|The simple life in Bademli Köyü, Turkey.|
Lush mandalina and real lime trees were growing in the small front yards.
Wild chickens and their chicks crossed the road while nearby old farmers sat on buckets selling their fresh, unpasteurized milk.
During the recent Ramazan bayram holiday, we spent the long weekend with friends at their family's summer house near Dikili, a coastal town along the Aegean Sea in Turkey. This is a local vacation spot, with no yabancilar, which I loved!
We actually were able to relax, take walks along the beach, hike through groves of old olive trees, chase the village street cats and play with our friends' 20-month-old daughter.
About a 10-minute walk away from the family's summer house is a Turkish village called Bademli Köyü (about 1,200 population). Our Turkish friend, Murat, told us the village had a Greek population at one point, but I couldn't find out much history. I tried to find the remains of an old church, but did not.
|A Greek sign above the door of one of the houses in Bademli Köyü.|
|Here's what looked like an old Greek building, because of the inscriptions on it, with the village's mosque in the background.|
Well, we popped into the village every day to pick up fresh ekmek (bread) from the bakery.
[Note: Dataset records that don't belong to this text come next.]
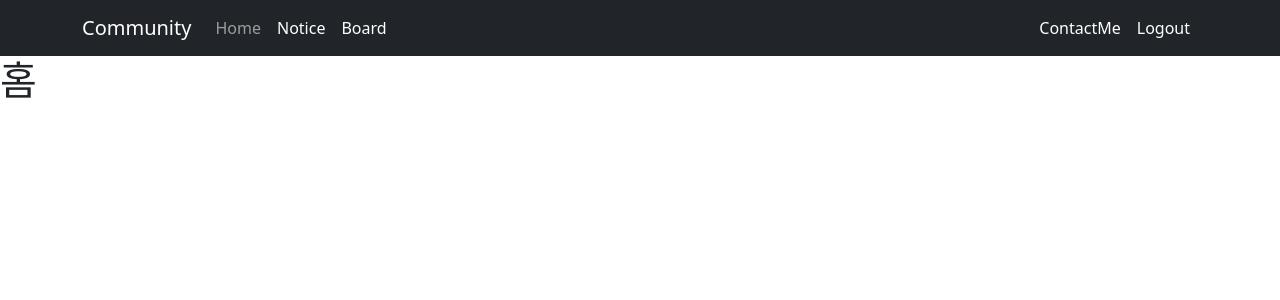
Repository: yangddoddi/community_react
Page: /
An editor plug-in stored every save of this project. The page is shown before and after the next save, followed by the edit.
The browser window is 1280 px wide. The pictures show the whole page.
The page's requests for data from a server got no answer. The project was rebuilt for these pictures with package versions that can differ from the ones it lists, and the page was loaded fresh each time. No one was signed in, and anything a server would have sent is missing. Also part of the build but not shown: src/pages/Join.js, src/pages/Login.js, src/pages/PostItem.js, src/pages/Posts.js, src/pages/Write.js.

Above is the page before, as saved 2022-09-06 23:48:02.

After the next save:
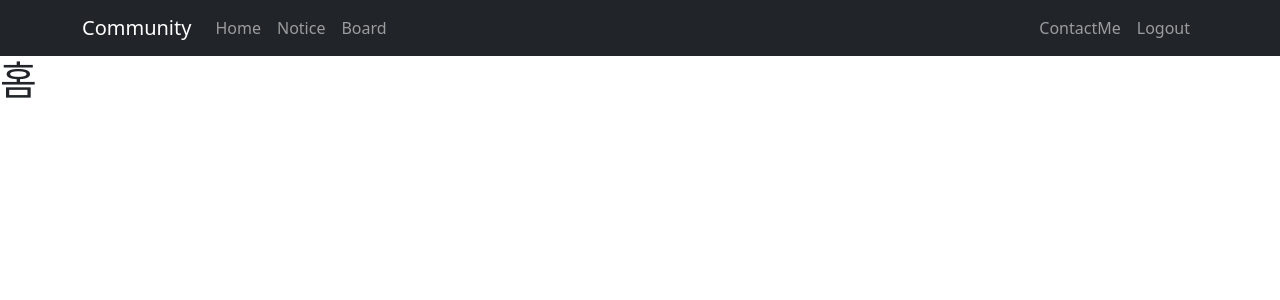
Saved 38 s later.
--- a/src/pages/header/Header.js
+++ b/src/pages/header/Header.js
@@ -35,27 +35,19 @@ export const Header = () => {
             <Nav.Link as={Link} to="/" className="header_title">
               Home
             </Nav.Link>
-            <Nav.Link>
-              <StyledLink to="/posts/notice" className="nav_btn">
-                Notice
-              </StyledLink>
+            <Nav.Link as={Link} to="/" className="header_title">
+              Notice
             </Nav.Link>
-            <Nav.Link>
-              <StyledLink to="/posts/board" className="nav_btn">
-                Board
-              </StyledLink>
+            <Nav.Link as={Link} to="/" className="header_title">
+              Board
             </Nav.Link>
           </Nav>
           <Nav className="right">
-            <Nav.Link>
-              <StyledLink to="/contact" className="nav_btn">
-                ContactMe
-              </StyledLink>
+            <Nav.Link as={Link} to="/" className="header_title">
+              ContactMe
             </Nav.Link>
-            <Nav.Link>
-              <StyledLink to="/" className="nav_btn" onClick={logoutHandler}>
-                Logout
-              </StyledLink>
+            <Nav.Link as={Link} to="/" className="header_title">
+              Logout
             </Nav.Link>
           </Nav>
         </Container>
Every day, we greeted the people we passed with a smile and a hearty günaydın (good morning). I'm sure they wondered why two blond-haired yabancilar were in their village.
Maybe it's still the Midwest girl in me, but spending time in Bademli Köyü made me want to give up the big city life in Istanbul and move to a Turkish village like this one.
I fantasized about buying fresh milk, eggs and village cheese every week. I imagined having my own white-washed house dripping with grape vines and a courtyard filled with my own fruit trees.
Then, down the road, I would own a field of olive trees and learn how to make my own Turkish olive oil every year. I would be able to see the Aegean Sea in the distance.
|Look at this amazing old olive tree located outside of the village!|
Yes, that would be the life, I thought.
However, I did have one stipulation - as long as I would be within an hour's drive from a big city. Lucky me, Izmir, Turkey's third largest city, is just an hour away from here.
I guess maybe you can't take the city girl out of me after all! Could you move to a Turkish village like this one?
|Big and cheap the sign says. This 200 sq. meter-building is for sale in Bademli Köyü , Turkey.|
To get here: There is a dolmuş that departs from Dikili city center to Bademli Köyü every 30 minutes.
Here are a few blogs I regularly read that feature people whom have given up the city life to live in a village:
Sara in Le Petit Village
|Local farmers bring in their veggies via an old horse cart to sell in the village.|
|Just like the Midwest! Ha! A pomegranate tree growing in the middle of a cornfield.|
|A man walking his goats on a leash! |
This is one of the funniest things I've ever seen in Turkey.
|The Ramazan drummer walked through the village, asking for tips.|